Problem requirements.
Across all the records, filter for lines with the word "createChart" and copy them.

Data records.
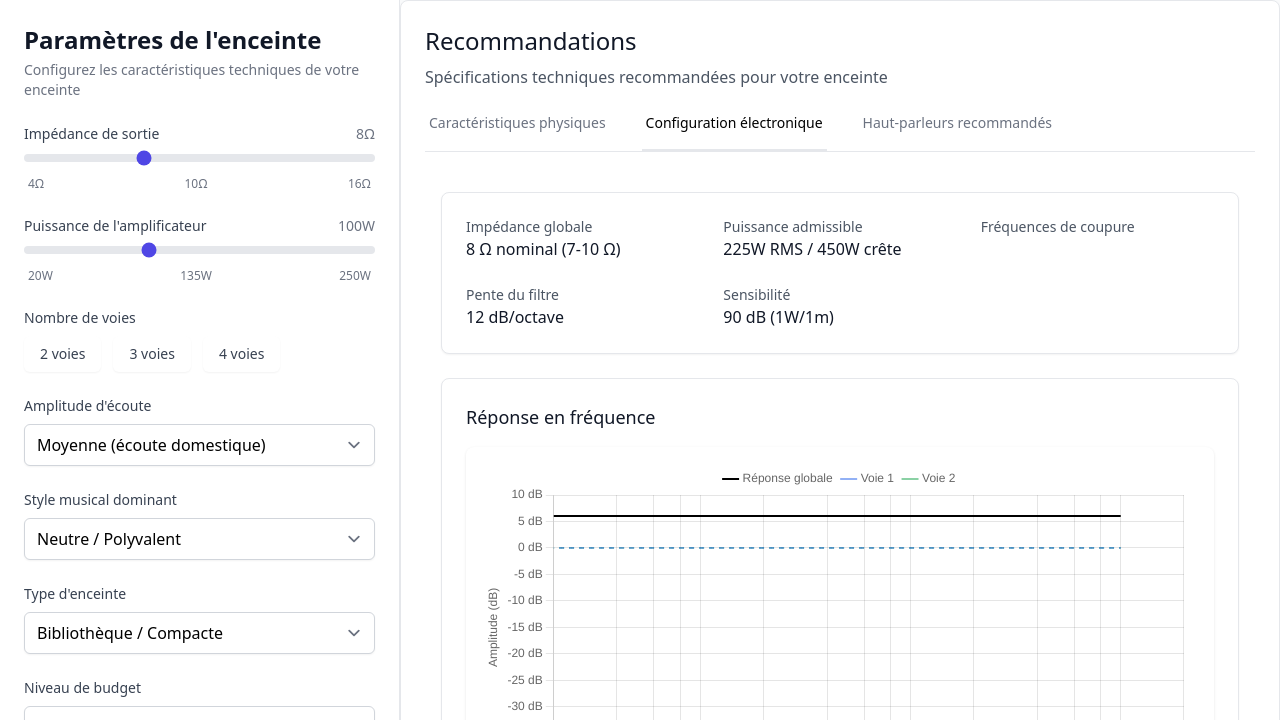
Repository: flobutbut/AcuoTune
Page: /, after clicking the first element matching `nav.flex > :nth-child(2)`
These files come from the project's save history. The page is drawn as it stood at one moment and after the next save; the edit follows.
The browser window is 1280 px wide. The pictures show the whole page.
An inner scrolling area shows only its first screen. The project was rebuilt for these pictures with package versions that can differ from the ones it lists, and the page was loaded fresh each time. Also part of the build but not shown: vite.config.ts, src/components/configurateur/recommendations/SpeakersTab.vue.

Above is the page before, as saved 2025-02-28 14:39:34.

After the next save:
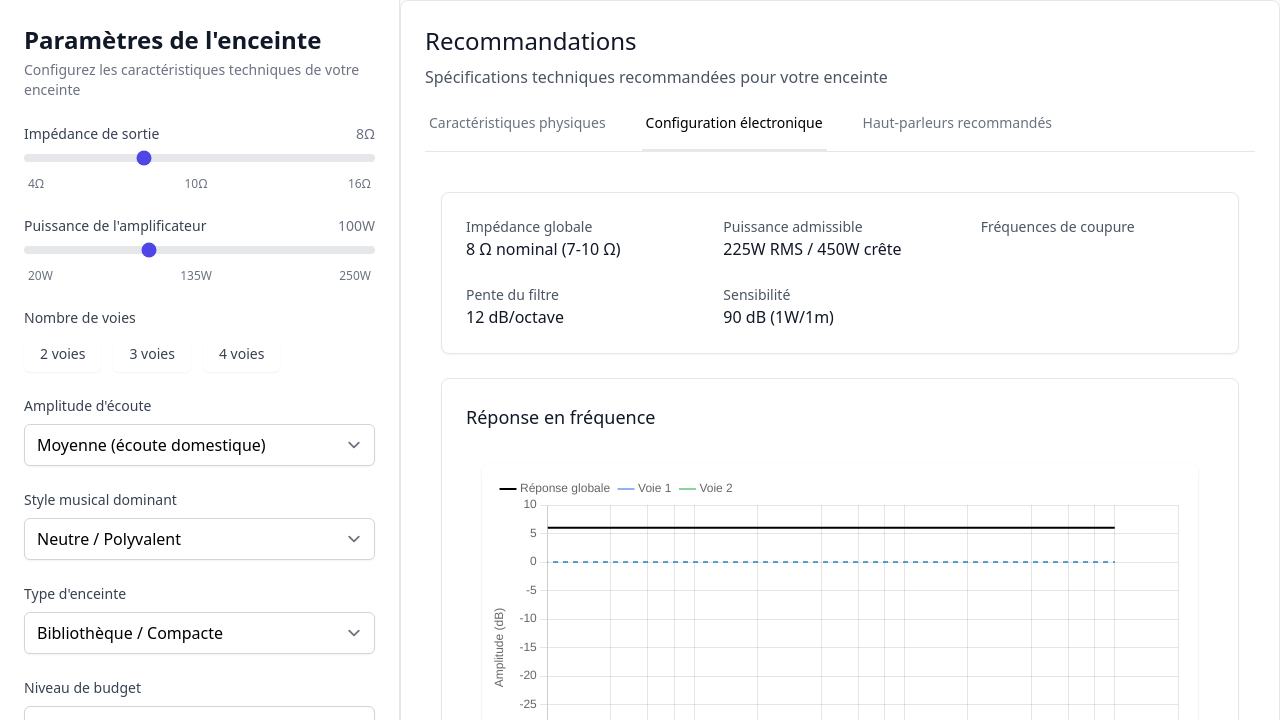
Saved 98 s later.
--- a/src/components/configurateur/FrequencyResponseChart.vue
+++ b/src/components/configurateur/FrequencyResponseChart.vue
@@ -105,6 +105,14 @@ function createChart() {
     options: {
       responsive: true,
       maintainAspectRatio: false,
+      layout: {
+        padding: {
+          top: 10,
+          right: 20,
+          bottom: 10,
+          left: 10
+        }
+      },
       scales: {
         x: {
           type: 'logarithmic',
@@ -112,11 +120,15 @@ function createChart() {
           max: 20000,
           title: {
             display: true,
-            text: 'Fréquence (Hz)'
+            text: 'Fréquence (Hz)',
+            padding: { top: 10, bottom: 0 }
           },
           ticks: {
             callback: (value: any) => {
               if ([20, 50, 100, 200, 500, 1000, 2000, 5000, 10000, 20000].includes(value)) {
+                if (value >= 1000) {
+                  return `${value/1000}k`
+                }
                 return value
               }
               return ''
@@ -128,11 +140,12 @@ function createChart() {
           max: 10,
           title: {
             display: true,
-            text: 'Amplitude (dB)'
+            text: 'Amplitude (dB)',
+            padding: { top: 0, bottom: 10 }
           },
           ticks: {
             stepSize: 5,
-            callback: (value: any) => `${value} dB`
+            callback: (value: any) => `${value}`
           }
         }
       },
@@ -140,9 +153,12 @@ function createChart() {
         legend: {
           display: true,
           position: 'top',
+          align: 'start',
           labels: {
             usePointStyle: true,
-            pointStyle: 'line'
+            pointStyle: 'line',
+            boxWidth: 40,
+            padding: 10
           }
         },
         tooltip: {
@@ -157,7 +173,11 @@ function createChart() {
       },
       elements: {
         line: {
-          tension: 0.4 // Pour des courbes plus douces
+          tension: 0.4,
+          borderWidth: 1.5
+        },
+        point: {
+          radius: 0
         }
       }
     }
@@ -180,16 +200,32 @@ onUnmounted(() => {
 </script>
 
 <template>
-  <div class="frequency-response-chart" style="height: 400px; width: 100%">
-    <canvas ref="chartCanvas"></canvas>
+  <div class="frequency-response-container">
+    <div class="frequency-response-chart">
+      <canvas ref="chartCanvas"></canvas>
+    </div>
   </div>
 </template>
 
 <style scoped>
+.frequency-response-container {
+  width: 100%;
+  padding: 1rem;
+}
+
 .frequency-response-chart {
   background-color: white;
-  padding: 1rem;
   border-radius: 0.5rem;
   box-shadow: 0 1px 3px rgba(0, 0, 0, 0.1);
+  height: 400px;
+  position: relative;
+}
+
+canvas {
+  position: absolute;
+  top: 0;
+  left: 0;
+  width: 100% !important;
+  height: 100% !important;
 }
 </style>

...

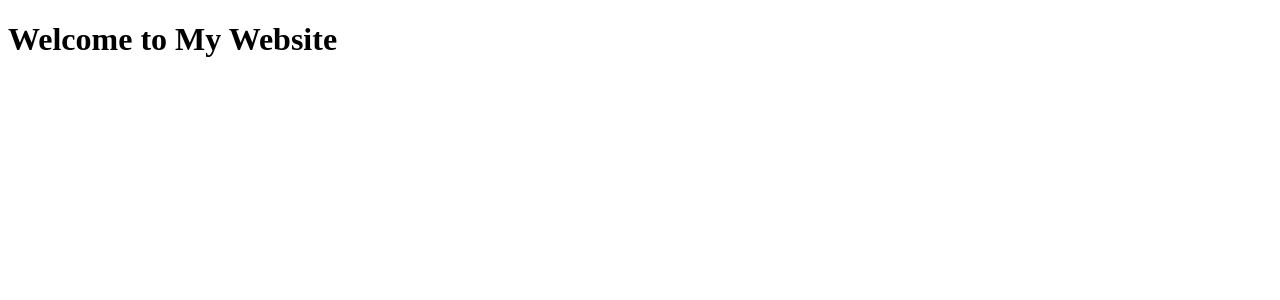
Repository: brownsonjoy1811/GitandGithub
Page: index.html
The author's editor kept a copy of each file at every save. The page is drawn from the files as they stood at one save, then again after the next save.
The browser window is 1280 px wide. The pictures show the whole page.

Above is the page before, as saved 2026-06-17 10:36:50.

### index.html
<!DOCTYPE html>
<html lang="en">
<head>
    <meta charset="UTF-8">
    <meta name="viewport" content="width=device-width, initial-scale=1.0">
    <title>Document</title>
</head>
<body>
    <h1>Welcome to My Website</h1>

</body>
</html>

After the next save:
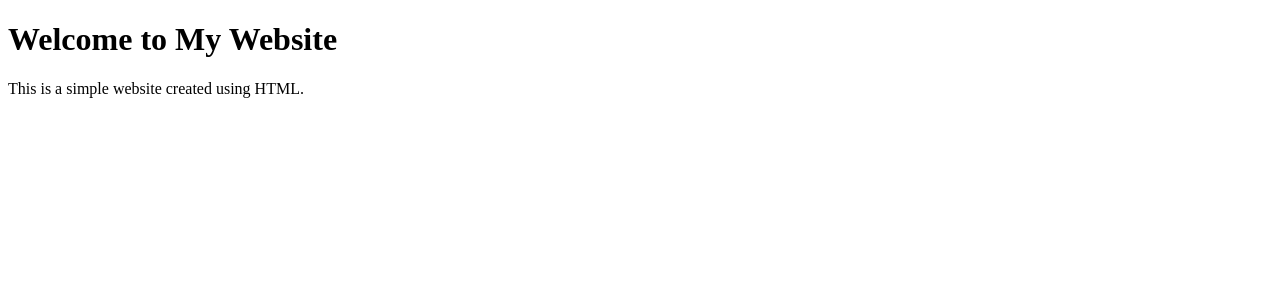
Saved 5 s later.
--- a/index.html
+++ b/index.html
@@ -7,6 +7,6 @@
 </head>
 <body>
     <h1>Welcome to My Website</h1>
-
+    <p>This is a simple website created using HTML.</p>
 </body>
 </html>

...

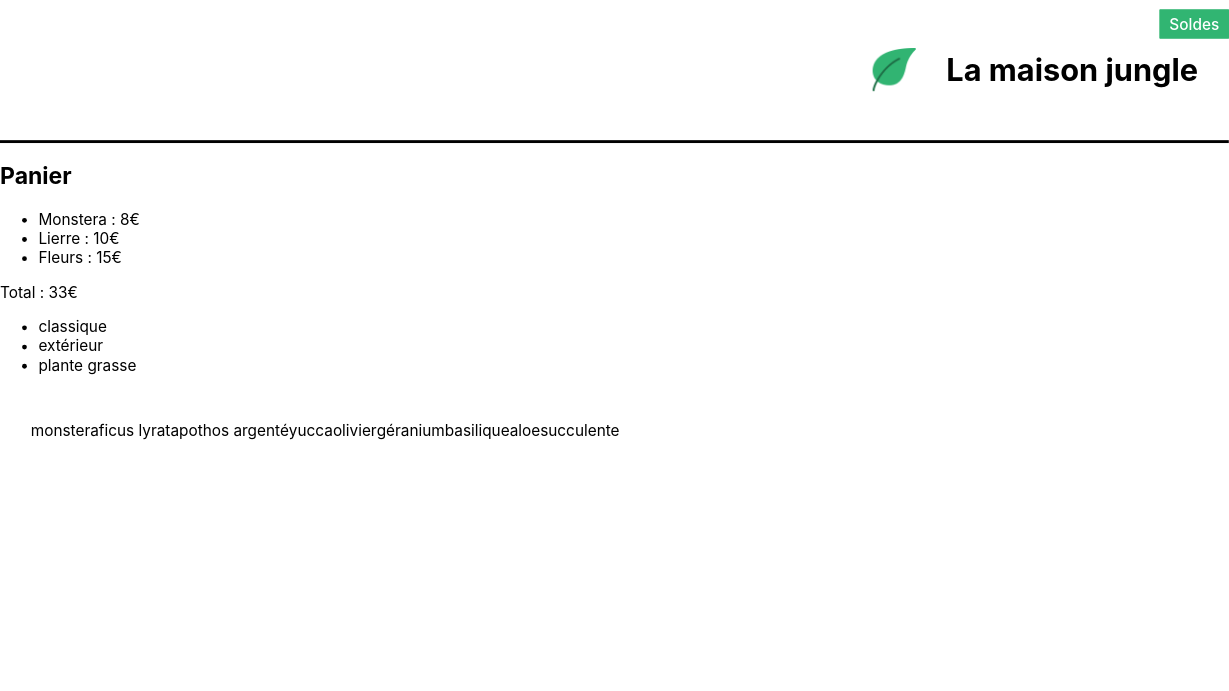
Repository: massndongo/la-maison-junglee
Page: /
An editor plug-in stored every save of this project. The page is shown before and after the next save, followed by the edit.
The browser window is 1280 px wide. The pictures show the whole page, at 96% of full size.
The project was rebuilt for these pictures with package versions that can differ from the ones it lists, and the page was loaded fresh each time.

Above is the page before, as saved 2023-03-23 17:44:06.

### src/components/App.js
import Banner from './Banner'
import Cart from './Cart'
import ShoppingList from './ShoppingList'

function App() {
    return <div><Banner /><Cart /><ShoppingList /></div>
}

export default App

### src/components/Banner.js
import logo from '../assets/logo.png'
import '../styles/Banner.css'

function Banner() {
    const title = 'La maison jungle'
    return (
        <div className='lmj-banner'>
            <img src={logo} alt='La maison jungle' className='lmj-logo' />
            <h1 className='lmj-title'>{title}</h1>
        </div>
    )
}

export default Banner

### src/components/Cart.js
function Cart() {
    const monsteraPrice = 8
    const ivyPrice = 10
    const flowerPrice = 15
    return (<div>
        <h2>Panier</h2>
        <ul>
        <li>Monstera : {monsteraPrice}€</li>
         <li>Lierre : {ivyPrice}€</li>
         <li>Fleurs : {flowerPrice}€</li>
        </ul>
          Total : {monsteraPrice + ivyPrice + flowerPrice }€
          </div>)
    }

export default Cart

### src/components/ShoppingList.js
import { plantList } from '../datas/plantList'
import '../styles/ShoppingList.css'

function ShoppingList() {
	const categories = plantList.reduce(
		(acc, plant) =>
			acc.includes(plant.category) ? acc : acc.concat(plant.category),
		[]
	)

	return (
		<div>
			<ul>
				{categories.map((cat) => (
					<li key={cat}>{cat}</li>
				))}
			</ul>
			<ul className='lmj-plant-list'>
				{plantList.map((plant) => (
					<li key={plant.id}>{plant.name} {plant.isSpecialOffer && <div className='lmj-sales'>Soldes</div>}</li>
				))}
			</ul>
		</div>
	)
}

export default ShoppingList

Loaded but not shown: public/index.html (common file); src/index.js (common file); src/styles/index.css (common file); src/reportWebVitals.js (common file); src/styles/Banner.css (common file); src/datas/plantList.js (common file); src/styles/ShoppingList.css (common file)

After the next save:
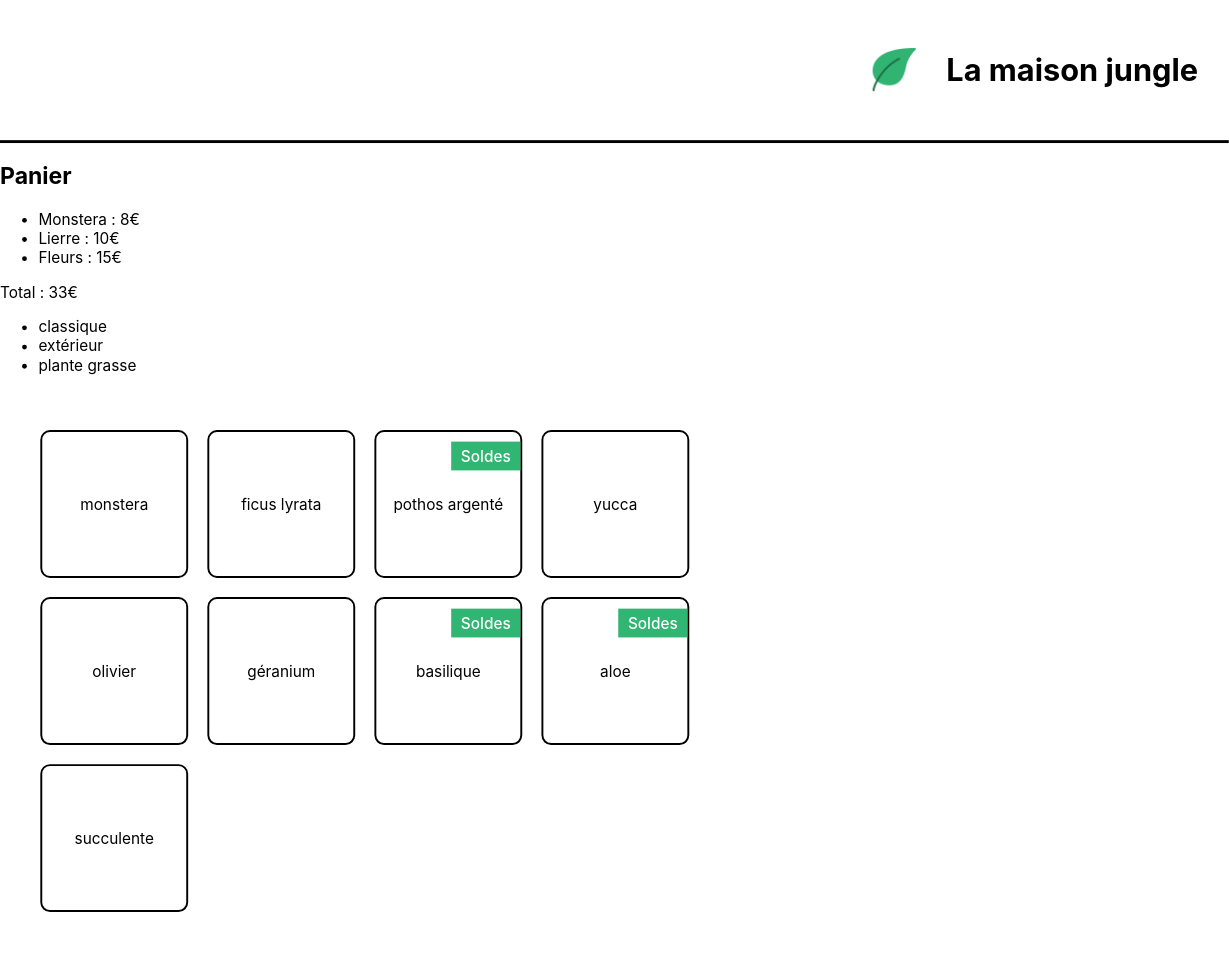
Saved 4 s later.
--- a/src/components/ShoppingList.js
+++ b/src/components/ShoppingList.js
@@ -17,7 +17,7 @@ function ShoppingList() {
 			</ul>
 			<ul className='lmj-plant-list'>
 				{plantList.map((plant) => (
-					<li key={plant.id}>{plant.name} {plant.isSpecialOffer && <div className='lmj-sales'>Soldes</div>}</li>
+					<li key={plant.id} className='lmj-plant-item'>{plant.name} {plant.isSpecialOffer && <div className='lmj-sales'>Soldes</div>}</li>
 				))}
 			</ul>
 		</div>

Written solution.
@@ -105,6 +105,14 @@ function createChart() {
@@ -112,11 +120,15 @@ function createChart() {
@@ -128,11 +140,12 @@ function createChart() {
@@ -140,9 +153,12 @@ function createChart() {
@@ -157,7 +173,11 @@ function createChart() {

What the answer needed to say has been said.